Before-and-after change data:
=== Section Start ===

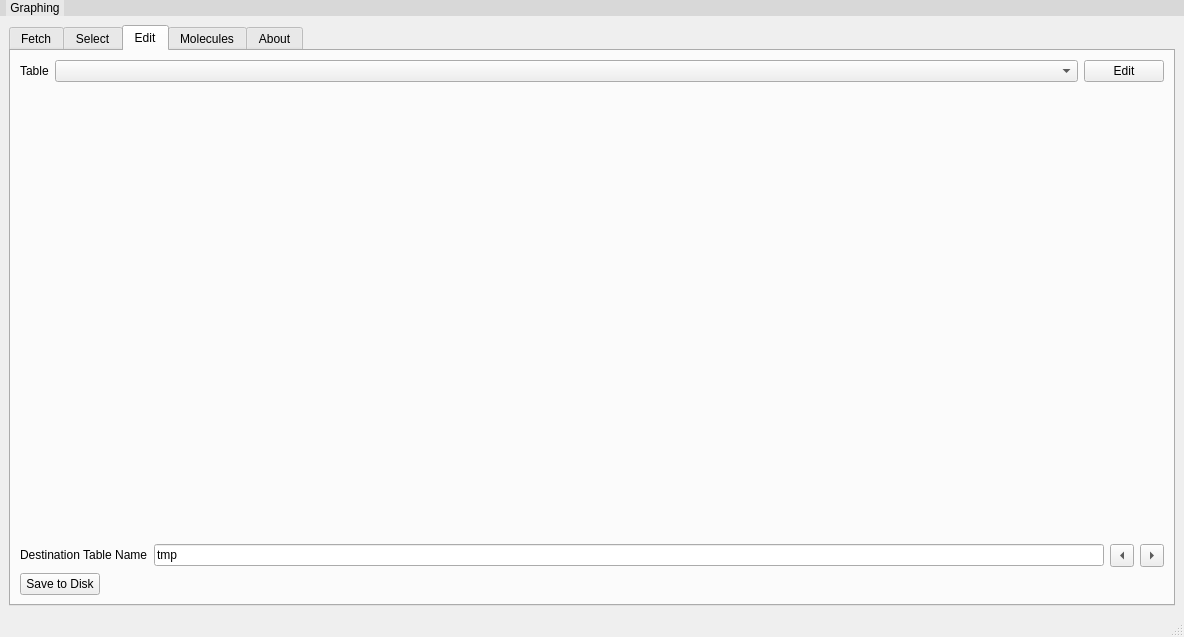
Before: the Qt Designer form layouts/main_window.ui in hitranonline/hapiest, drawn with Qt 5.
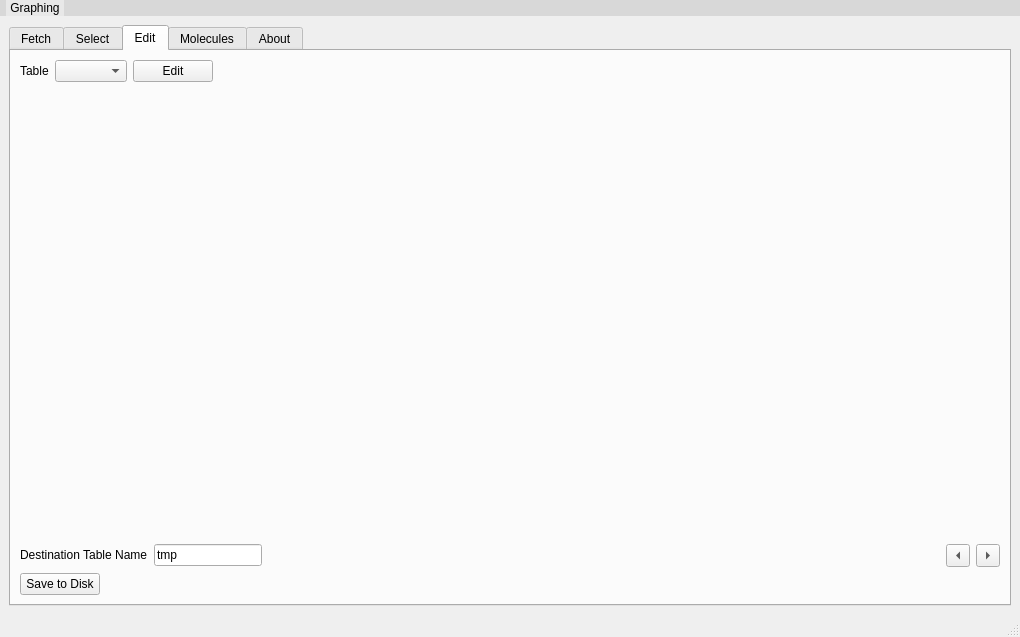
After: the same form once the commit is applied. The open tabs and pages were chosen to show the change.

Commit message: Shrunk the main window a bit

Diff of the .ui file:
```diff
--- a/layouts/main_window.ui
+++ b/layouts/main_window.ui
@@ -6,7 +6,7 @@
    <rect>
     <x>0</x>
     <y>0</y>
-    <width>1184</width>
+    <width>1020</width>
     <height>637</height>
    </rect>
   </property>
@@ -850,6 +850,12 @@
             </item>
             <item>
              <widget class="QComboBox" name="edit_table_name">
+              <property name="sizePolicy">
+               <sizepolicy hsizetype="Minimum" vsizetype="Fixed">
+                <horstretch>0</horstretch>
+                <verstretch>0</verstretch>
+               </sizepolicy>
+              </property>
               <property name="font">
                <font>
                 <pointsize>9</pointsize>
@@ -860,7 +866,7 @@
             <item>
              <widget class="QPushButton" name="edit_button">
               <property name="sizePolicy">
-               <sizepolicy hsizetype="Fixed" vsizetype="Fixed">
+               <sizepolicy hsizetype="Maximum" vsizetype="Fixed">
                 <horstretch>0</horstretch>
                 <verstretch>0</verstretch>
                </sizepolicy>
@@ -875,6 +881,19 @@
               </property>
              </widget>
             </item>
+            <item>
+             <spacer name="horizontalSpacer_6">
+              <property name="orientation">
+               <enum>Qt::Horizontal</enum>
+              </property>
+              <property name="sizeHint" stdset="0">
+               <size>
+                <width>40</width>
+                <height>20</height>
+               </size>
+              </property>
+             </spacer>
+            </item>
            </layout>
           </item>
           <item>
@@ -924,14 +943,14 @@
               <item>
                <widget class="QLineEdit" name="edit_output_name">
                 <property name="sizePolicy">
-                 <sizepolicy hsizetype="Minimum" vsizetype="Fixed">
+                 <sizepolicy hsizetype="Maximum" vsizetype="Fixed">
                   <horstretch>0</horstretch>
                   <verstretch>0</verstretch>
                  </sizepolicy>
                 </property>
                 <property name="minimumSize">
                  <size>
-                  <width>700</width>
+                  <width>0</width>
                   <height>0</height>
                  </size>
                 </property>
@@ -945,6 +964,22 @@
                 </property>
                </widget>
               </item>
+              <item>
+               <spacer name="horizontalSpacer_7">
+                <property name="orientation">
+                 <enum>Qt::Horizontal</enum>
+                </property>
+                <property name="sizeType">
+                 <enum>QSizePolicy::MinimumExpanding</enum>
+                </property>
+                <property name="sizeHint" stdset="0">
+                 <size>
+                  <width>40</width>
+                  <height>20</height>
+                 </size>
+                </property>
+               </spacer>
+              </item>
               <item>
                <widget class="QToolButton" name="back_button">
                 <property name="text">
@@ -1162,7 +1197,7 @@
     <rect>
      <x>0</x>
      <y>0</y>
-     <width>1184</width>
+     <width>1020</width>
      <height>35</height>
     </rect>
    </property>
```
Left out of the diff: 19 changed lines with no effect on the pictures.
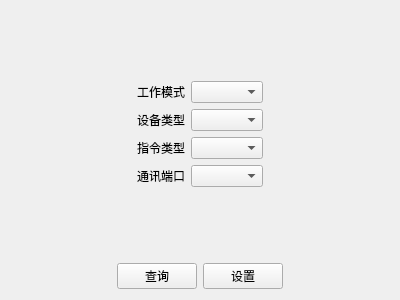
Above: HTDEMO/uploadpramform.ui from shi-jq/LINKS004-YRFID-PC-CPlus before the change. Below: the same form after it.
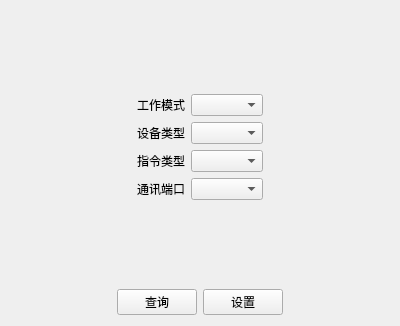
That is the form after the change.

```diff
--- a/HTDEMO/uploadpramform.ui
+++ b/HTDEMO/uploadpramform.ui
@@ -7,7 +7,7 @@
     <x>0</x>
     <y>0</y>
     <width>400</width>
-    <height>300</height>
+    <height>326</height>
    </rect>
   </property>
   <property name="windowTitle">
```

=== Section End ===

■ Task goal ■
Pictures aside, return all the entries above exactly.

■ Answer to this task ■
Before: the Qt Designer form layouts/main_window.ui in hitranonline/hapiest, drawn with Qt 5.
After: the same form once the commit is applied. The open tabs and pages were chosen to show the change.

Commit message: Shrunk the main window a bit

Diff of the .ui file:
```diff
--- a/layouts/main_window.ui
+++ b/layouts/main_window.ui
@@ -6,7 +6,7 @@
    <rect>
     <x>0</x>
     <y>0</y>
-    <width>1184</width>
+    <width>1020</width>
     <height>637</height>
    </rect>
   </property>
@@ -850,6 +850,12 @@
             </item>
             <item>
              <widget class="QComboBox" name="edit_table_name">
+              <property name="sizePolicy">
+               <sizepolicy hsizetype="Minimum" vsizetype="Fixed">
+                <horstretch>0</horstretch>
+                <verstretch>0</verstretch>
+               </sizepolicy>
+              </property>
               <property name="font">
                <font>
                 <pointsize>9</pointsize>
@@ -860,7 +866,7 @@
             <item>
              <widget class="QPushButton" name="edit_button">
               <property name="sizePolicy">
-               <sizepolicy hsizetype="Fixed" vsizetype="Fixed">
+               <sizepolicy hsizetype="Maximum" vsizetype="Fixed">
                 <horstretch>0</horstretch>
                 <verstretch>0</verstretch>
                </sizepolicy>
@@ -875,6 +881,19 @@
               </property>
              </widget>
             </item>
+            <item>
+             <spacer name="horizontalSpacer_6">
+              <property name="orientation">
+               <enum>Qt::Horizontal</enum>
+              </property>
+              <property name="sizeHint" stdset="0">
+               <size>
+                <width>40</width>
+                <height>20</height>
+               </size>
+              </property>
+             </spacer>
+            </item>
            </layout>
           </item>
           <item>
@@ -924,14 +943,14 @@
               <item>
                <widget class="QLineEdit" name="edit_output_name">
                 <property name="sizePolicy">
-                 <sizepolicy hsizetype="Minimum" vsizetype="Fixed">
+                 <sizepolicy hsizetype="Maximum" vsizetype="Fixed">
                   <horstretch>0</horstretch>
                   <verstretch>0</verstretch>
                  </sizepolicy>
                 </property>
                 <property name="minimumSize">
                  <size>
-                  <width>700</width>
+                  <width>0</width>
                   <height>0</height>
                  </size>
                 </property>
@@ -945,6 +964,22 @@
                 </property>
                </widget>
               </item>
+              <item>
+               <spacer name="horizontalSpacer_7">
+                <property name="orientation">
+                 <enum>Qt::Horizontal</enum>
+                </property>
+                <property name="sizeType">
+                 <enum>QSizePolicy::MinimumExpanding</enum>
+                </property>
+                <property name="sizeHint" stdset="0">
+                 <size>
+                  <width>40</width>
+                  <height>20</height>
+                 </size>
+                </property>
+               </spacer>
+              </item>
               <item>
                <widget class="QToolButton" name="back_button">
                 <property name="text">
@@ -1162,7 +1197,7 @@
     <rect>
      <x>0</x>
      <y>0</y>
-     <width>1184</width>
+     <width>1020</width>
      <height>35</height>
     </rect>
    </property>
```
Left out of the diff: 19 changed lines with no effect on the pictures.
Above: HTDEMO/uploadpramform.ui from shi-jq/LINKS004-YRFID-PC-CPlus before the change. Below: the same form after it.
That is the form after the change.

```diff
--- a/HTDEMO/uploadpramform.ui
+++ b/HTDEMO/uploadpramform.ui
@@ -7,7 +7,7 @@
     <x>0</x>
     <y>0</y>
     <width>400</width>
-    <height>300</height>
+    <height>326</height>
    </rect>
   </property>
   <property name="windowTitle">
```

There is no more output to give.